__What to work on__: Say how many of the lines below hold "changed", writing the number and nothing more.
BEGIN Dataset entries
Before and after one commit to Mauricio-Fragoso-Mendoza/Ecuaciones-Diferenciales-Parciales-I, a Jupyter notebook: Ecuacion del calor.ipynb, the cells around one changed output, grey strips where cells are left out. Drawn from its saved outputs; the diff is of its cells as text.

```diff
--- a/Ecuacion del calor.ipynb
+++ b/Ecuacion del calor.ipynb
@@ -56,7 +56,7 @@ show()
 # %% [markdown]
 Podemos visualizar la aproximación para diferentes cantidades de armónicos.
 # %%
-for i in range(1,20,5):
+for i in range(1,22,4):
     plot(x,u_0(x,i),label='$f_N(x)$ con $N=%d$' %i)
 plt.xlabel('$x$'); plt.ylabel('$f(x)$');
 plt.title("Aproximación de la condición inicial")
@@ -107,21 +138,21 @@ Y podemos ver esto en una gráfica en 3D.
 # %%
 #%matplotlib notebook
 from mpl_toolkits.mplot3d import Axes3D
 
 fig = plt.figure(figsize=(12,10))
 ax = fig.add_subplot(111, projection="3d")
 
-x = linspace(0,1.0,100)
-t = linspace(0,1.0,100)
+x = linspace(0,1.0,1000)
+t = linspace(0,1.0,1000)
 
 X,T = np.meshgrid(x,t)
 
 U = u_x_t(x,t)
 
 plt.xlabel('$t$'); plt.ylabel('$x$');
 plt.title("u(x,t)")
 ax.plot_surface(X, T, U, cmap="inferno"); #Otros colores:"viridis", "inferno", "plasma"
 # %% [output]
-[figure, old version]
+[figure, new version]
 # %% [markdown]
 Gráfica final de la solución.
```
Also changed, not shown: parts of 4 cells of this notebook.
END Dataset entries
__Answer to this exercise__: 2